Gift-wrapping seems to be an expense many people don’t take into consideration. It’s not an actual gift, right? But it’s still an expense. In the past I’ve used newspaper and paper bags when needing to improvise. We still have wrapping paper we got on super duper clearance after the holidays a couple years ago. And we reuse gift bags given to us. So other than the wrapping mentioned in ‘expect the unexpected’, we spent $0.00 on wrapping.

Picture I drew for my niece

The Pictures My Husband drew of our niece

Obviously, you have additional holiday expenses. For us, that would include groceries for contributing to a work party and holiday meals, and travel expenses. Fortunately, we received a Walmart gift card, a $50 check from a friend, and a $100 bonus, pre-Christmas.

The total we personally spent this Christmas was $51.00 (not including taxes)

Most people I know spend hundreds of dollars on Christmas—it’s the American way. So our total may seem a little extreme. But when finances are tight because we aren’t receiving either of my December paychecks this month, we have to make some sacrifices to cover needs like our house payment, gas bill, and groceries. Fortunately, our friends and family value each other (us included!) more than material gifts.

Are there any more ideas you can add to the Creative Solutions list?

Pinching Pennies: Windows, Garage Door, and the Library

Winter isn’t the easiest season for finances, for various reasons:  The weather, expectations at holidays, and finding ways to entertain ourselves indoors. Below are three ways we have handled financial friction…

  • Windows

This past June we moved into our first house–a foreclosure. Beautiful house, 111 years old, affordable…..tall windows. A little drafty. Ideally, one would purchase a more efficient furnace, invest in insulation, or look at replacing windows. We are currently in a position to do none of those. Instead, we bought insulated curtains that were on clearance, for our larger windows, and hung blankets or towels over the others. And more importantly, taped heavy plastic around the windows. Hopefully that keeps the gas bill low enough!

  • Garage Door

After the cold weather started hitting, our garage door started complaining. Several mornings I had to hit the button multiple times before it was up enough for me to get our car out of the garage. Finally one morning, it jammed with the motor going and going and going. My husband came out and detached the motor. We could hired someone to come out and fix it for us. Instead, we are opening and closing our garage door the old fashioned way–using our hands.

  • The Library

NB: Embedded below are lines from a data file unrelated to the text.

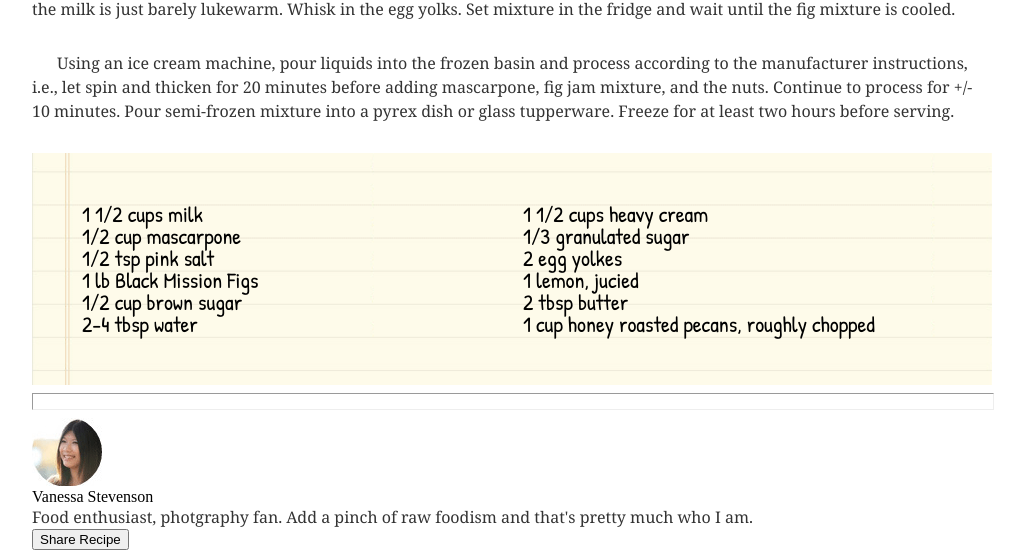
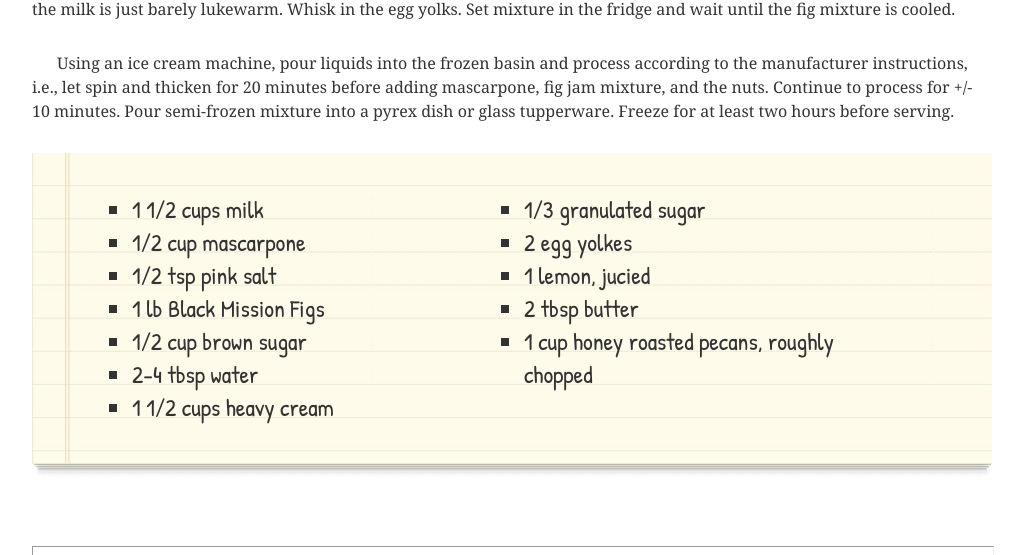
Before and after one commit to L-Stewart/chocolate-pizza, a plain HTML site: page index.html in a window 1280 px wide. Shown: the part 1091-1646 px from the top of the page, without its empty margins (128-1153 px from the left). Drawn offline with nearby package versions, Linux system fonts and the light colour scheme; a web font is replaced by a local one.

Commit message:
finished up ingredient styling

```diff
--- a/style.css
+++ b/style.css
@@ -97,11 +97,18 @@ article > p{
 
 #ingredients{
     background-image: url(img/list-bg.png);
-    background-position: center;
+    background-position: top;
     background-repeat: no-repeat;
-    background-size: cover;
+    background-size: 960px;
+    height: 305px;
+    padding: 40px 100px;
     column-count: 2;
-    padding: 50px;
     font-family: 'Patrick Hand', cursive;
-    font-size: 22px;
+    font-size: 24px;
+    color: #333;
+    line-height: 33px;
 }
+
+#ingredients li{
+    list-style: square outside none;
+}
```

In the past it’s always been easy to rationalize renting movies, going to the theater, or buying books. Individually those privileges don’t cost a lot. But when you’re on as tight a budget as we are, it adds up. Alternate solution:  the library card!

It’s always good when there are alternate solutions! This year for Christmas we had to be more creative because of financial reasons than ever before. Next week I’ll share our solutions for this year’s holiday…

Merry Christmas, readers!

Our Christmas Tree